What you need to do
Restate the records so that not a single word differs.

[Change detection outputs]
____
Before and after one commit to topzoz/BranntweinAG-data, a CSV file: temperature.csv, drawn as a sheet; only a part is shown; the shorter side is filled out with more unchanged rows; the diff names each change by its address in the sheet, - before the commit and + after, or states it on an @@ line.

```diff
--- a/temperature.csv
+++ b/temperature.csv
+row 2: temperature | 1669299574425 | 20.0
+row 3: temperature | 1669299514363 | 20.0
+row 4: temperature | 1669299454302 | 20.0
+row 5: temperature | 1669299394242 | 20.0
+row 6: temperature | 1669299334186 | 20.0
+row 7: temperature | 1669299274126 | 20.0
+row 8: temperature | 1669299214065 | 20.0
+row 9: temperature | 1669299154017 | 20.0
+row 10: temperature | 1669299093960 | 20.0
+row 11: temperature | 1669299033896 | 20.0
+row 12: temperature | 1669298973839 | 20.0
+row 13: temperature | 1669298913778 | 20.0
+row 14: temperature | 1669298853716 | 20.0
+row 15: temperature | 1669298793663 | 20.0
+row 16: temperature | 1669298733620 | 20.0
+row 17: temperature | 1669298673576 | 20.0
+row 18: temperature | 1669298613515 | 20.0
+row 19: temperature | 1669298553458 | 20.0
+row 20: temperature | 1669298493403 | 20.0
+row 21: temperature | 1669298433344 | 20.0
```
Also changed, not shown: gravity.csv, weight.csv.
____
Solution for this task
Before and after one commit to topzoz/BranntweinAG-data, a CSV file: temperature.csv, drawn as a sheet; only a part is shown; the shorter side is filled out with more unchanged rows; the diff names each change by its address in the sheet, - before the commit and + after, or states it on an @@ line.

```diff
--- a/temperature.csv
+++ b/temperature.csv
+row 2: temperature | 1669299574425 | 20.0
+row 3: temperature | 1669299514363 | 20.0
+row 4: temperature | 1669299454302 | 20.0
+row 5: temperature | 1669299394242 | 20.0
+row 6: temperature | 1669299334186 | 20.0
+row 7: temperature | 1669299274126 | 20.0
+row 8: temperature | 1669299214065 | 20.0
+row 9: temperature | 1669299154017 | 20.0
+row 10: temperature | 1669299093960 | 20.0
+row 11: temperature | 1669299033896 | 20.0
+row 12: temperature | 1669298973839 | 20.0
+row 13: temperature | 1669298913778 | 20.0
+row 14: temperature | 1669298853716 | 20.0
+row 15: temperature | 1669298793663 | 20.0
+row 16: temperature | 1669298733620 | 20.0
+row 17: temperature | 1669298673576 | 20.0
+row 18: temperature | 1669298613515 | 20.0
+row 19: temperature | 1669298553458 | 20.0
+row 20: temperature | 1669298493403 | 20.0
+row 21: temperature | 1669298433344 | 20.0
```
Also changed, not shown: gravity.csv, weight.csv.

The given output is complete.